Unia’s studies

Unia’s studies bear witness to a multidisciplinary approach and collect objective, reliable data. Those data are the building blocks of a fact-based policy.

Diversity Barometer

With its 'Diversity Barometer' Unia maps out the following aspects of Belgian society:

  • The degree of discrimination: the behaviour toward specific target groups in society. These target groups are characterised by their origin, age, handicap, sexual orientation, and so forth.
  • The degree of tolerance: the attitudes toward these target groups.
  • The degree of participation: the degree to which these target groups contribute to society.

The 'Diversity Barometer' is directed toward three recipients: policymakers; social partners and civil society; and supranational authorities, so as to observe the monitoring and evaluation requirements of human rights treaties.

Unia wants to report regularly on the sectors that are most concerned in diversity: employment, housing and education.
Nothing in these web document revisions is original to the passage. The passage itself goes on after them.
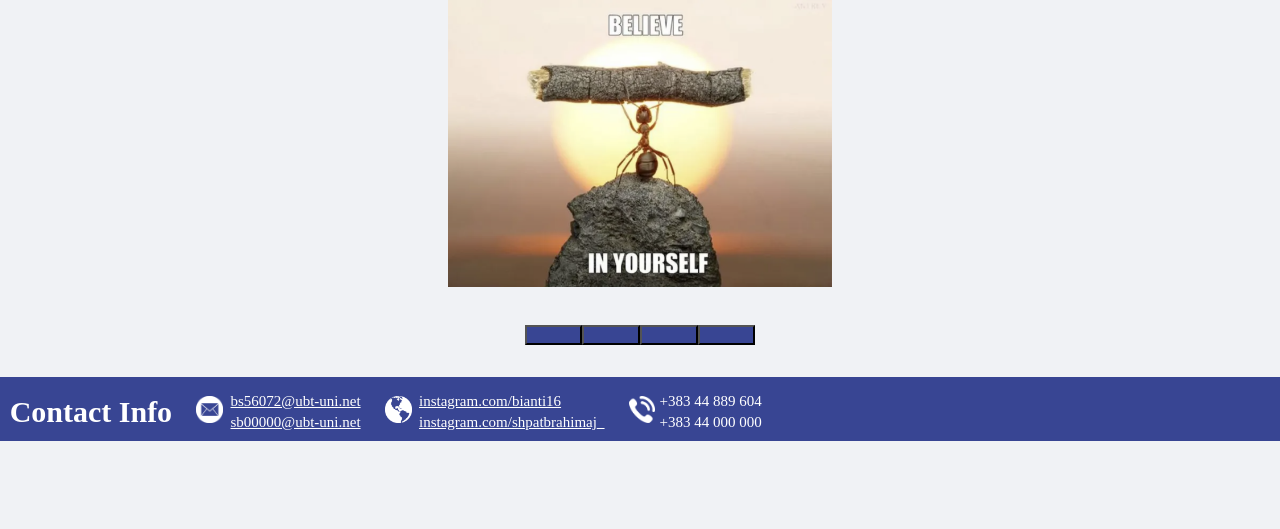
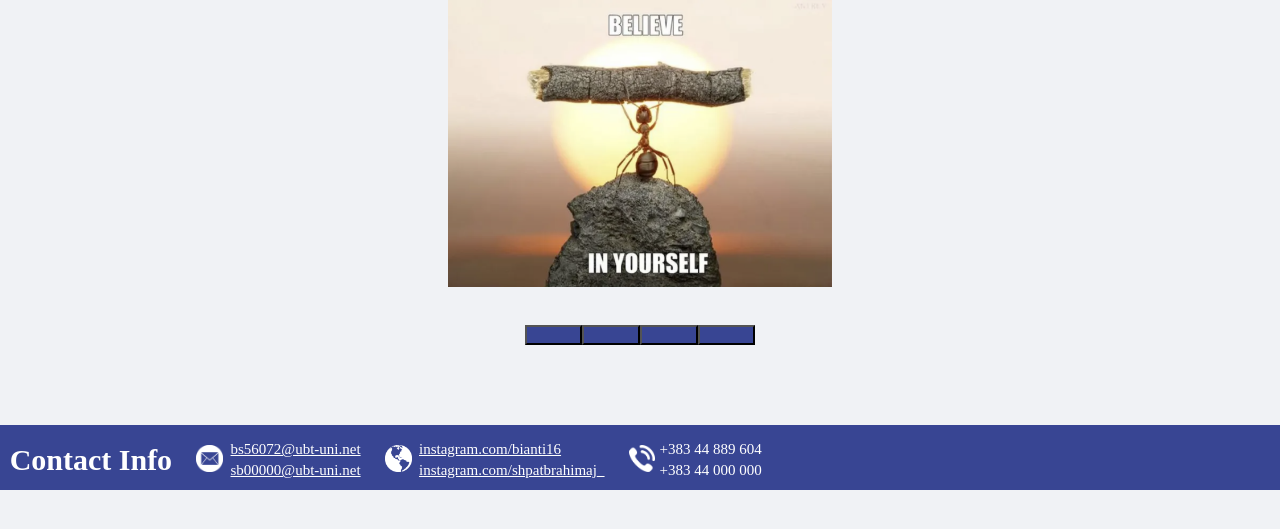
Before and after one commit to biantsh/web-engineering-project-1, a PHP site: page /track_progress_page/track_progress.php in a window 1280 px wide. Shown: the part 271-800 px from the top of the page. Run offline with PHP 8.4, Linux system fonts and the light colour scheme; the visitor is signed in with stand-in values (Sample User, id 1); data that the repository does not hold is empty.

Commit message:
Fix min-resolution threshold being too low and footer not anchored at the bottom

```diff
--- a/about_us_page/about_us.css
+++ b/about_us_page/about_us.css
@@ -101,7 +101,7 @@ footer a, footer a:visited, footer a:hover, footer a:active {
     color: white;
 }
 
-@media only screen and (max-width: 480px) {
+@media only screen and (max-width: 640px) {
     .navbar {
         height: 6.1vh;
         line-height: 5.8vh;
--- a/admin_dashboard_page/dashboard.css
+++ b/admin_dashboard_page/dashboard.css
@@ -34,7 +34,7 @@
     color: #486cc7;
 }
 
-@media only screen and (max-width: 480px) {
+@media only screen and (max-width: 640px) {
     .navbar {
         height: 6.1vh;
         line-height: 5.8vh;
--- a/learn_page/learn.css
+++ b/learn_page/learn.css
@@ -155,7 +155,7 @@ footer a, footer a:visited, footer a:hover, footer a:active {
     color: white;
 }
 
-@media only screen and (max-width: 480px) {
+@media only screen and (max-width: 640px) {
     .navbar {
         height: 6.1vh;
         line-height: 5.8vh;
--- a/login_page/login.css
+++ b/login_page/login.css
@@ -133,7 +133,7 @@ footer a, footer a:visited, footer a:hover, footer a:active{
     color: white;
 }
 
-@media only screen and (max-width: 480px) {
+@media only screen and (max-width: 640px) {
     .navbar {
         height: 6.1vh;
         line-height: 5.8vh;
--- a/track_progress_page/track_progress.css
+++ b/track_progress_page/track_progress.css
@@ -98,7 +98,7 @@ body {
 }
 
 footer {
-    margin-top: 3.9vh;
+    margin-top: 10vh;
     bottom: 0;
     height: 6.48vh;
     width: 100%;
@@ -122,7 +122,7 @@ footer a, footer a:visited, footer a:hover, footer a:active{
     color: white;
 }
 
-@media only screen and (max-width: 480px) {
+@media only screen and (max-width: 640px) {
     .navbar {
         height: 6.1vh;
         line-height: 5.8vh;
```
Therefore we publish a biennial 'Diversity Barometer’ dedicated to one of these three topics. In 2012 the first 'Diversity Barometer: Work' appeared; in 2014, the first 'Diversity Barometer: Housing'; and in 2018 the first 'Diversity Barometer: Education’. Thereafter we resume the cycle. Thus we can compare the data collected every six years.

Socioeconomic Monitoring

Employment is one of the highest priorities of our country’s government. Whether it involves economic recovery, industrial development, technological innovation, development of entrepreneurship, training and guidance of job seekers, or involvement of social partners and the political world, employment has always been central to the development of our society.

'Socioeconomic Monitoring' is an instrument of Unia and the Federal Public Service for Employment, Labour and Social Dialogue, in collaboration with the National Register, the Crossroads Bank for Social Security, the Commission for the Protection of Privacy, and experts. Its purpose is to get a clear view of the situation of those in the labour market depending on their origin and migration background.

The first report on 'Socioeconomic monitoring' appeared in 2013; the second report in 2015, the third report in 2017 and the fourth report in 2020.